Heidelberg Sightseeing and Tours
From: Heidelberg, Germany
Heidelberg is a pedestrian-friendly city--especially in the, or Old Town, where your explorations are likely to begin.
The Altstadt is a long, narrow strip of medieval cityscape on the south bank of the. Most sights are within a block or two of the or Main Street, which runs--with an occasional name change--from the department stores of the Bismarkplatz to the Karlstor at the eastern end of town.
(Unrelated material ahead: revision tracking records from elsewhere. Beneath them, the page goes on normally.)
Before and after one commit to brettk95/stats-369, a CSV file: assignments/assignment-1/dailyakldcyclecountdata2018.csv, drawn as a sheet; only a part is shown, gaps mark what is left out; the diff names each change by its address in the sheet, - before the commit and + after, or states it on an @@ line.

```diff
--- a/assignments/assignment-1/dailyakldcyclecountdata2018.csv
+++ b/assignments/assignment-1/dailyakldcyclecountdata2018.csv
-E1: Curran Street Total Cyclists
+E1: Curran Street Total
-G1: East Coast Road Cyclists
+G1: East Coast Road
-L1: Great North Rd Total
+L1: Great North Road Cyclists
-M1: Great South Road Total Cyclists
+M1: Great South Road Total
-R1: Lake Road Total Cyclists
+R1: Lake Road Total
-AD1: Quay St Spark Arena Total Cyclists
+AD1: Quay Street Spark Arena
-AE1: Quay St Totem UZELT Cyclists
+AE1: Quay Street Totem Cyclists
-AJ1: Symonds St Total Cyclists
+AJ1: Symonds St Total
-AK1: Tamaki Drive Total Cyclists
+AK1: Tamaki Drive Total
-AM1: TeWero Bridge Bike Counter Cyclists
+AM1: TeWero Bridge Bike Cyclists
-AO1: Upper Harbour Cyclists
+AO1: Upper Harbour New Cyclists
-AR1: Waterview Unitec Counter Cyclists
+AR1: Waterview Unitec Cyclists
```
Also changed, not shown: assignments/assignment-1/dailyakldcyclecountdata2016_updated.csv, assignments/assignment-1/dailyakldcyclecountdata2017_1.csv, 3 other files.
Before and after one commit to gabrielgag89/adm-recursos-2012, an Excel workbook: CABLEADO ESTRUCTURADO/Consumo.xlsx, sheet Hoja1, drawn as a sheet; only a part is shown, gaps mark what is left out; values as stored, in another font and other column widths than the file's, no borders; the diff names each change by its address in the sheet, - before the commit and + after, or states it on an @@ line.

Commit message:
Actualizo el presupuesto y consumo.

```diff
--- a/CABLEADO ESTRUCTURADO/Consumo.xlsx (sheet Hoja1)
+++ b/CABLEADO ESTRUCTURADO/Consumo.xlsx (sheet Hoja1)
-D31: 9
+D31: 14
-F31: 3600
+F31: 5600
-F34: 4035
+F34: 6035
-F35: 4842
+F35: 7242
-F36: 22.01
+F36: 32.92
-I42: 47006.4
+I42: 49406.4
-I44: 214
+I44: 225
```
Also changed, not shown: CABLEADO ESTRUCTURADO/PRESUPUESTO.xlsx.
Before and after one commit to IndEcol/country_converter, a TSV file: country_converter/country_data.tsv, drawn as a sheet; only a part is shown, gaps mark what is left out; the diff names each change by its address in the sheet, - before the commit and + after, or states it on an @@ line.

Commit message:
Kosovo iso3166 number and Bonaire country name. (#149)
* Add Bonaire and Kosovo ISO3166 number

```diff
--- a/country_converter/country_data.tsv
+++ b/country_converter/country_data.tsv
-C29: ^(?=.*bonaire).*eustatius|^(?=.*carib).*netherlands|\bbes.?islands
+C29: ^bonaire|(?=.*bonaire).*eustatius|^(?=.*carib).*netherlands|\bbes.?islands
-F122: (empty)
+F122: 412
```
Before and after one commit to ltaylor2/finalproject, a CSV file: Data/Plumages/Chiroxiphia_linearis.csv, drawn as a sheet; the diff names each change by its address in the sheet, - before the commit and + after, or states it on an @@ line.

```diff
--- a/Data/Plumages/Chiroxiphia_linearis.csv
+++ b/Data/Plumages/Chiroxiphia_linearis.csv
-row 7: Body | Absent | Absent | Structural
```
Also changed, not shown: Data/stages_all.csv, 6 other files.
Major sights in the Altstadt are well-documented in a German-language guidebook, Marco Polo: Heidelberg, which also covers such topics as hotels, dining, shopping, and nightspots. Even better, if you don't read German, is the English-language Castle and City Guide Heidelberg am Neckar (which isn't as comprehensive or up to date as the Marco Polo guide and may be hard to find). For other guidebook titles, see your bookseller or Amazon.com.
Our advice: Get hold of a map (such as the 1:15000 ADAC CityPlan, shown at left), or use the map in your guidebook to explore the Altstadt as the spirit moves you.
Visit the Student Prison article), where academic miscreants did time for drunkenness, womanizing, pig-stealing, and other sins from the 1500s until 1914.with its historic assembly hall; a combined ticket will also get you into the (see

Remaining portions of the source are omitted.